Muller believes that Ainsworth's exegetical interest in Judaica fits with that of Johannes Buxtorf and notes that it is a generation before the flowing study of Judaica among Reformed exegetes. At the same time he sees no direct influence of Ainsworth upon this later development. Toward the end of this chapter, Muller compares Ainsworth with Andrew Willet on the interpretation of Melchizedek.

Muller concludes his book with an examination of Hermann Witsius and Wilhelmus a Brakel's understanding of the covenant of works and the stability of divine law. His goal in this chapter is to contradict the view that the covenant of works and an unbiblical definition of covenant in Reformed Orthodoxy lead to legalism (the views of Rolston, Torrance, and Poole).

Witsius taught that covenant is a mutual agreement between God and man, thus including promise and law together in his understanding of covenant.
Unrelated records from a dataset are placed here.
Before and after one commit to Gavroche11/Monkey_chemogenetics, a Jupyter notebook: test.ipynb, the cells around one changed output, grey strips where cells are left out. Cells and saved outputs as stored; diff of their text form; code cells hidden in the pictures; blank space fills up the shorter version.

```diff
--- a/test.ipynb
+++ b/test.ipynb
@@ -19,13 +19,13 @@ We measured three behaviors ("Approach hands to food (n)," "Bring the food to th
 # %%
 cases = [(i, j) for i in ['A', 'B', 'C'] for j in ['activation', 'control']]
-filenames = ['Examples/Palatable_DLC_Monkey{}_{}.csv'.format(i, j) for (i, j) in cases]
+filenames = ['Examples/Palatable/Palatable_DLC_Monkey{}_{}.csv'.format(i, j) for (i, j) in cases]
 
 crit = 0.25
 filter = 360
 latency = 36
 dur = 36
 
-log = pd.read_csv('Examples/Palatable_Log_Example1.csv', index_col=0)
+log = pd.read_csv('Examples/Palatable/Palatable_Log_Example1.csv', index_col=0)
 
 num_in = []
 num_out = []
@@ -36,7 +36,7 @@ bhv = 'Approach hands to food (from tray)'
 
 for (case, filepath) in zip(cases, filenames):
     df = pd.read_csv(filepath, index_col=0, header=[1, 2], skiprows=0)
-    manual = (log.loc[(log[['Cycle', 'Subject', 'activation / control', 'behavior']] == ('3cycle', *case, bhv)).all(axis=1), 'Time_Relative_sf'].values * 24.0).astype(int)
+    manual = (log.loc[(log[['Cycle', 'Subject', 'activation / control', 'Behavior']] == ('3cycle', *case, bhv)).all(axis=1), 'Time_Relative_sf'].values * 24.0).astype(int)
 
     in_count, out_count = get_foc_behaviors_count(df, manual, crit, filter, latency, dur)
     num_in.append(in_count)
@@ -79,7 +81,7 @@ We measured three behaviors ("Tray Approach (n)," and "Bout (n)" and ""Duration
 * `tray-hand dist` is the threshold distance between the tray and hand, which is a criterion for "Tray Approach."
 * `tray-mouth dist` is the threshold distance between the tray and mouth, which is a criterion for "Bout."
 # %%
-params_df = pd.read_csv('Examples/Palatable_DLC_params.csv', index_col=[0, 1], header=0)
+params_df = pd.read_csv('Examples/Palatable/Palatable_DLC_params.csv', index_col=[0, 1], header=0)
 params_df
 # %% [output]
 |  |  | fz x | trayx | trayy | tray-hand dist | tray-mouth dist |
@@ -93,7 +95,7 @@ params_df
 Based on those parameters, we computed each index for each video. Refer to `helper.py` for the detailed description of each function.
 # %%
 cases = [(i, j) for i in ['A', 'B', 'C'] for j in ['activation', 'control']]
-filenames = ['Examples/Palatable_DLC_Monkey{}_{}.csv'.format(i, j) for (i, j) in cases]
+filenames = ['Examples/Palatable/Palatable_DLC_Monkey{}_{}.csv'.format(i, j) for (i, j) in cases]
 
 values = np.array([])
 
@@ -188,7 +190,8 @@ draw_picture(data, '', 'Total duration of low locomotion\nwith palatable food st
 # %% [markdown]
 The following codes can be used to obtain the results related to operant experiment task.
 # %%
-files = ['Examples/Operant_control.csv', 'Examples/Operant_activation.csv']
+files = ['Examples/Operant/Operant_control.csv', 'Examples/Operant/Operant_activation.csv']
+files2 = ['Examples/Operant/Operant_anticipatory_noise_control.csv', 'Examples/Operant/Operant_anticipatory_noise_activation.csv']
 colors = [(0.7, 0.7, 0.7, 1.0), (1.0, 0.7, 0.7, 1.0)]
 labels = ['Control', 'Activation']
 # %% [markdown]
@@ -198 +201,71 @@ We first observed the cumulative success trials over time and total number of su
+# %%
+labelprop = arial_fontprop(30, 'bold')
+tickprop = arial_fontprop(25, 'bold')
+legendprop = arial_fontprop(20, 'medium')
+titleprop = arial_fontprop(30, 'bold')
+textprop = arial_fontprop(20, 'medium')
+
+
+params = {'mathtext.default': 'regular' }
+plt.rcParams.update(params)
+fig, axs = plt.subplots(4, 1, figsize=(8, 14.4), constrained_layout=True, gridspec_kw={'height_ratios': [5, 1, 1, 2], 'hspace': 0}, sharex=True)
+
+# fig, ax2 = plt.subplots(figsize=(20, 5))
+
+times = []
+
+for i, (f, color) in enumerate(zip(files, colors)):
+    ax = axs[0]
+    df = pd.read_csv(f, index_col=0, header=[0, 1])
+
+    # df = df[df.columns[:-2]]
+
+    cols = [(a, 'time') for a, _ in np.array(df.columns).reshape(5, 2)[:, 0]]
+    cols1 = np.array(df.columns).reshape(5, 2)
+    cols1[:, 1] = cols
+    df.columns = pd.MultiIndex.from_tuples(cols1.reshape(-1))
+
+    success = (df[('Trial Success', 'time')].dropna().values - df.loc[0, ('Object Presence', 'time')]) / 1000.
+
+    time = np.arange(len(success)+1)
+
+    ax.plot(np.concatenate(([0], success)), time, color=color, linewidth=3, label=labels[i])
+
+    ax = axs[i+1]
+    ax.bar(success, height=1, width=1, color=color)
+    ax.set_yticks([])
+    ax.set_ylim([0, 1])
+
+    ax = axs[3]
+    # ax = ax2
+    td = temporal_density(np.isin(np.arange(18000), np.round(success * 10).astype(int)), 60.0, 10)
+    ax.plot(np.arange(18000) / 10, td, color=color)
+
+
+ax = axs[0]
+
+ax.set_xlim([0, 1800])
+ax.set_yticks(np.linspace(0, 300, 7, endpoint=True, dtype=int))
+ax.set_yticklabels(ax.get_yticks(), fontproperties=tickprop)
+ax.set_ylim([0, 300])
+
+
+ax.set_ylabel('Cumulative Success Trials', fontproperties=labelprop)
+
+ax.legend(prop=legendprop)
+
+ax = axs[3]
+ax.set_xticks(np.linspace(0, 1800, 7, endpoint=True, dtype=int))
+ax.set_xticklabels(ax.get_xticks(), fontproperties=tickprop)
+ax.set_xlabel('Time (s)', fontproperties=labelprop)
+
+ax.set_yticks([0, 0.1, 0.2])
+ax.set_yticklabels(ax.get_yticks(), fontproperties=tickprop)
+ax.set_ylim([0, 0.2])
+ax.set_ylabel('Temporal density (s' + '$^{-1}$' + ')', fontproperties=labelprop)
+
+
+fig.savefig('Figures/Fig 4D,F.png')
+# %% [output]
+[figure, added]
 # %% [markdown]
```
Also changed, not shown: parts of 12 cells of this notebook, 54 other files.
Torrance considers this definition to be legalistic, implicitly denying the promissory character of the covenant.

Muller takes on Torrance's criticisms, noting that Witsius believes that promise was fundamental to covenant.
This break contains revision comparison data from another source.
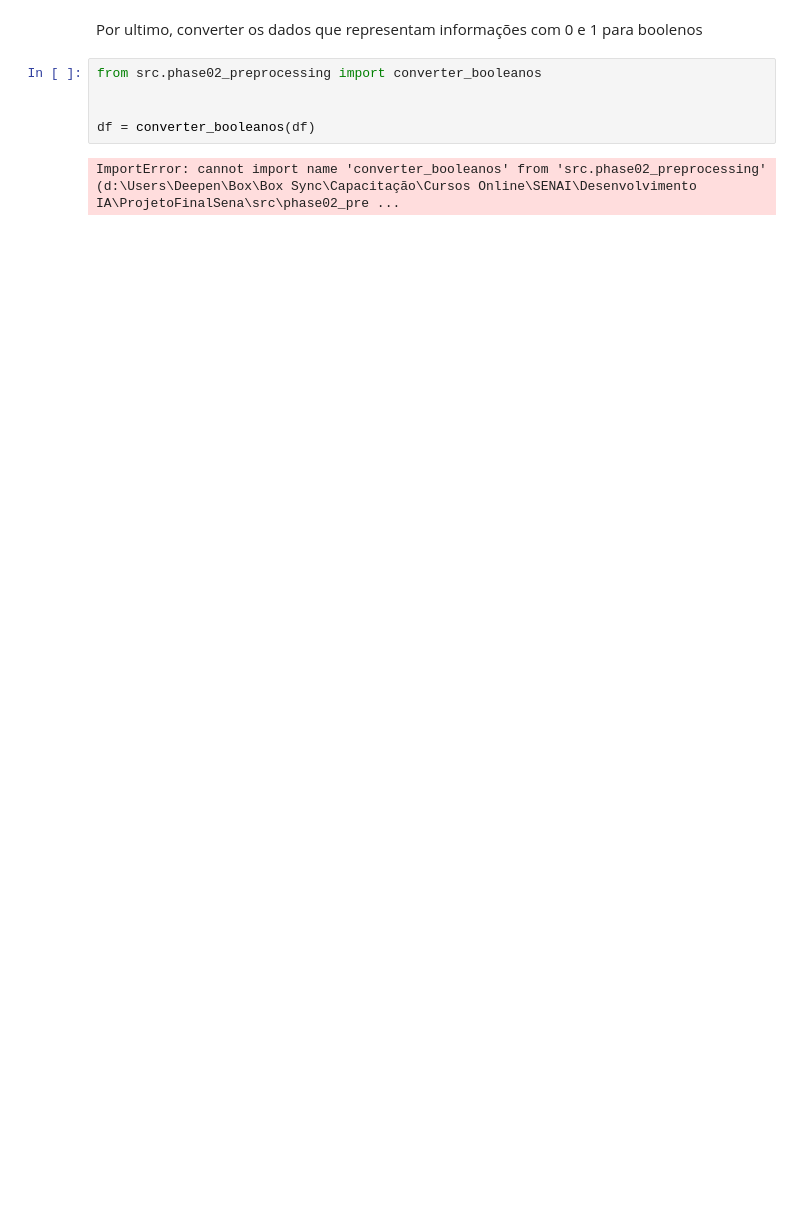
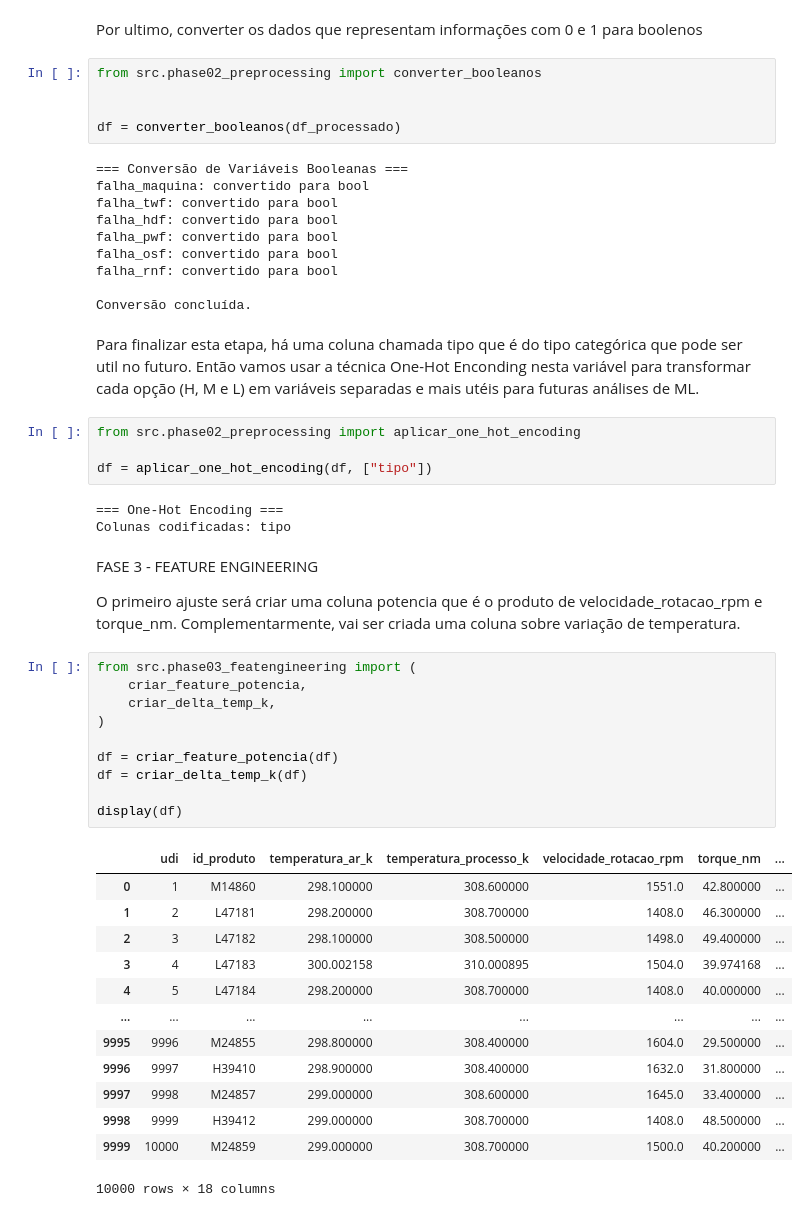
Before and after one commit to senapalm/predictive-maintenance, a Jupyter notebook: notebooks/projeto_final_sena.ipynb, the cells around one changed output. Cells and saved outputs as stored; diff of their text form; blank space fills up the shorter version.

```diff
--- a/notebooks/projeto_final_sena.ipynb
+++ b/notebooks/projeto_final_sena.ipynb
@@ -247,6 +252,51 @@ Por ultimo, converter os dados que representam informações com 0 e 1 para bool
 from src.phase02_preprocessing import converter_booleanos
 
 
-df = converter_booleanos(df)
+df = converter_booleanos(df_processado)
 # %% [output]
-ImportError: cannot import name 'converter_booleanos' from 'src.phase02_preprocessing' (d:\Users\Deepen\Box\Box Sync\Capacitação\Cursos Online\SENAI\Desenvolvimento IA\ProjetoFinalSena\src\phase02_pre ...
+=== Conversão de Variáveis Booleanas ===
+falha_maquina: convertido para bool
+falha_twf: convertido para bool
+falha_hdf: convertido para bool
+falha_pwf: convertido para bool
+falha_osf: convertido para bool
+falha_rnf: convertido para bool
+
+Conversão concluída.
+# %% [markdown]
+Para finalizar esta etapa, há uma coluna chamada tipo que é do tipo categórica que pode ser util no futuro. Então vamos usar a técnica One-Hot Enconding nesta variável para transformar cada opção (H, M e L) em variáveis separadas e mais utéis para futuras análises de ML.
+# %%
+from src.phase02_preprocessing import aplicar_one_hot_encoding
+
+df = aplicar_one_hot_encoding(df, ["tipo"])
+# %% [output]
+=== One-Hot Encoding ===
+Colunas codificadas: tipo
+# %% [markdown]
+FASE 3 - FEATURE ENGINEERING
+
+O primeiro ajuste será criar uma coluna potencia que é o produto de velocidade_rotacao_rpm e torque_nm. Complementarmente, vai ser criada uma coluna sobre variação de temperatura.
+# %%
+from src.phase03_featengineering import (
+    criar_feature_potencia,
+    criar_delta_temp_k,
+)
+
+df = criar_feature_potencia(df)
+df = criar_delta_temp_k(df)
+
+display(df)
+# %% [output]
+|  | udi | id_produto | temperatura_ar_k | temperatura_processo_k | velocidade_rotacao_rpm | torque_nm | ... |
+| 0 | 1 | M14860 | 298.100000 | 308.600000 | 1551.0 | 42.800000 | ... |
+| 1 | 2 | L47181 | 298.200000 | 308.700000 | 1408.0 | 46.300000 | ... |
+| 2 | 3 | L47182 | 298.100000 | 308.500000 | 1498.0 | 49.400000 | ... |
+| 3 | 4 | L47183 | 300.002158 | 310.000895 | 1504.0 | 39.974168 | ... |
+| 4 | 5 | L47184 | 298.200000 | 308.700000 | 1408.0 | 40.000000 | ... |
+| ... | ... | ... | ... | ... | ... | ... | ... |
+| 9995 | 9996 | M24855 | 298.800000 | 308.400000 | 1604.0 | 29.500000 | ... |
+| 9996 | 9997 | H39410 | 298.900000 | 308.400000 | 1632.0 | 31.800000 | ... |
+| 9997 | 9998 | M24857 | 299.000000 | 308.600000 | 1645.0 | 33.400000 | ... |
+| 9998 | 9999 | H39412 | 299.000000 | 308.700000 | 1408.0 | 48.500000 | ... |
+| 9999 | 10000 | M24859 | 299.000000 | 308.700000 | 1500.0 | 40.200000 | ... |
+10000 rows × 18 columns
```
Also changed, not shown: parts of 11 cells of this notebook.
Modern writers like Torrance distinguish between the unilateral and bilateral definitions of covenant, assuming that the unilateral definition fits with a doctrine of Predestination while the bilateral definition does not, the latter rather fitting a synergistic view of salvation. However, following the Reformed tradition, Witsius and Brakel unite the unilateral and bilateral aspects of the covenant. The bilateral nature of the covenant does not undermine the doctrine of the decrees.

Muller notes the background in Calvin for the covenant of works such as the relationship between the natural order and God's good pleasure. In this he points to Bierma and Lillback's interpretations of Calvin. Bierma points to Calvin's use of the right of creation. And Lillback focuses on Calvin's use of the legal relationship between God and Adam, the sacramental aspect of the tree of life, etc. (182). In these points Muller finds consistency between Calvin and the later Reformed tradition on the covenant of works. Torrance does not see this because he overemphasizes Calvin's views on God's grace before the fall and minimizes Calvin's view of Adam's responsibility to God's law.

Muller concludes by showing that the covenant of works actually supports the doctrines of grace and justification. First he notes Witsius's polemic against an opponent who claimed that Adam did not need law before the fall. Next we are lead to see that the law continues its binding force even after the fall. By implication its binding force continues for sinners both before and after grace. On this assumption, it is necessary for Christ to obey the law perfectly on behalf of sinners and to bear their wrath for breaking the law. Therefore, the covenant of works and the continuing validity of the law, rather than producing legalism, actually support the gracious nature of the covenant of grace.

Muller's book is well worth reading for anyone interested in the history of Reformed theology and for clarity on numerous issues in its theological heritage. He also helps us to see the vital aspects of Reformed Scholasticism at various points. Finally, with the glaring exception of his understanding of the Reformers's views on inspiration, this book is a clear refutation in certain areas of the older scholarship, which sought to drive a wedge between Calvin and Reformed Scholasticism. To the extent that that wedge is forged in similar ways by those professing to be Reformed and Orthodox, it is a useful remedy to their misapprehensions. We can only wish that, like Muller's The Unaccomodated Calvin, this volume might soon be available in paperback and thereby find a wider audience.

—Scott F. Sanborn